[Before and after images]
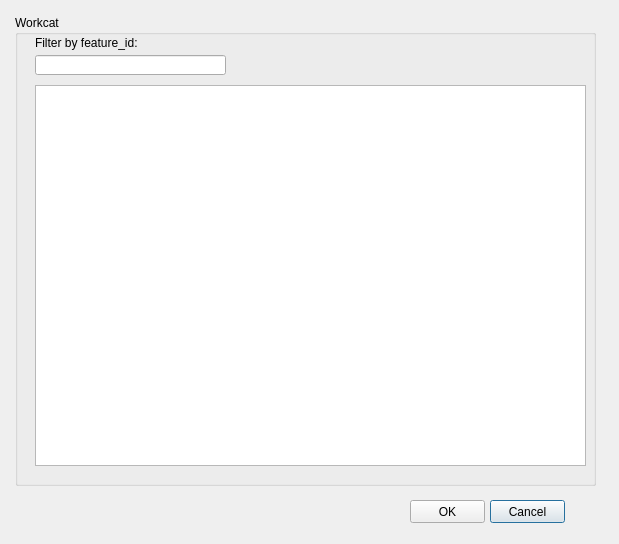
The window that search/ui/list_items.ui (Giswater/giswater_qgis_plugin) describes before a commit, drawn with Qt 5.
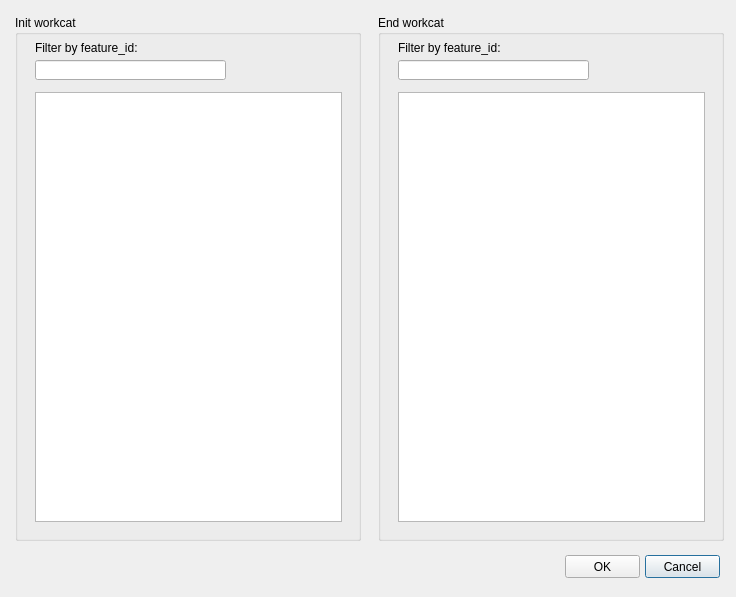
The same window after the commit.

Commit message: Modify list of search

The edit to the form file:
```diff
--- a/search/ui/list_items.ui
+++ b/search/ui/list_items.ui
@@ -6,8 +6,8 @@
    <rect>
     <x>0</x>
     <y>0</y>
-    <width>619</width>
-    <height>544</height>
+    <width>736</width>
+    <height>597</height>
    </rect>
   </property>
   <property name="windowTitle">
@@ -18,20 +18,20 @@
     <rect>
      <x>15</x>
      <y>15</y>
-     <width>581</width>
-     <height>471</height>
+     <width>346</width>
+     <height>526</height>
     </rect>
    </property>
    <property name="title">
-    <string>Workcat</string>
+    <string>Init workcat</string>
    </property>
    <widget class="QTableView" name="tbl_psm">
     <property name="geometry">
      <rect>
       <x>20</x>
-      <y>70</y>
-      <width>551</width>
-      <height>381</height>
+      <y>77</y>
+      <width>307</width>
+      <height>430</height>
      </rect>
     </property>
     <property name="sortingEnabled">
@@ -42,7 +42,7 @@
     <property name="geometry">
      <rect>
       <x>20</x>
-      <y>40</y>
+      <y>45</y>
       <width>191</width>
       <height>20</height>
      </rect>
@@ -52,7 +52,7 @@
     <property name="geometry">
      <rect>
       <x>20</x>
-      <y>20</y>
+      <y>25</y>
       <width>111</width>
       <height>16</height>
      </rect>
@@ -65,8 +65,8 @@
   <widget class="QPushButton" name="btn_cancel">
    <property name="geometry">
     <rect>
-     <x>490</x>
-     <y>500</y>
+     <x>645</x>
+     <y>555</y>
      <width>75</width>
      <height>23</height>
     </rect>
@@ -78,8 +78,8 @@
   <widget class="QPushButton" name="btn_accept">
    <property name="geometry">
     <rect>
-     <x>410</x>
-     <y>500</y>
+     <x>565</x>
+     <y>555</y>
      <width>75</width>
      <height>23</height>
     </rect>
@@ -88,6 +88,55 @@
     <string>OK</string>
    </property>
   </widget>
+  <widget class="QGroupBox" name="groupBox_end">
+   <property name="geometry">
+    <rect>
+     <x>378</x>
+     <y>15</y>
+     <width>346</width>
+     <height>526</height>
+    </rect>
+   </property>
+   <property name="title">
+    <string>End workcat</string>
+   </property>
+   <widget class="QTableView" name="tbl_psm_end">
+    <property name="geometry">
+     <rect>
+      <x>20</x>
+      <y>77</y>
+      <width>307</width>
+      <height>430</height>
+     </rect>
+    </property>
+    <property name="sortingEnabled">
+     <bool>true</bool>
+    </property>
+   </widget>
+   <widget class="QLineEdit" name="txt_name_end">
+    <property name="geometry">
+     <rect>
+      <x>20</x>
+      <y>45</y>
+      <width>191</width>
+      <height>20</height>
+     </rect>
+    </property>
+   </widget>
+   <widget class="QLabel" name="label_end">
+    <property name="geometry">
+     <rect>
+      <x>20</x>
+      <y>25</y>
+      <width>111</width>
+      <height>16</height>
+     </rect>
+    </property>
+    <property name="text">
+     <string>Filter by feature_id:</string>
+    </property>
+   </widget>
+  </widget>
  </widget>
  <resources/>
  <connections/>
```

§ **Work to complete**
Report all lines of the data above that include the string "sortingEnabled".

§ **Solution to this task**
     <property name="sortingEnabled">
+    <property name="sortingEnabled">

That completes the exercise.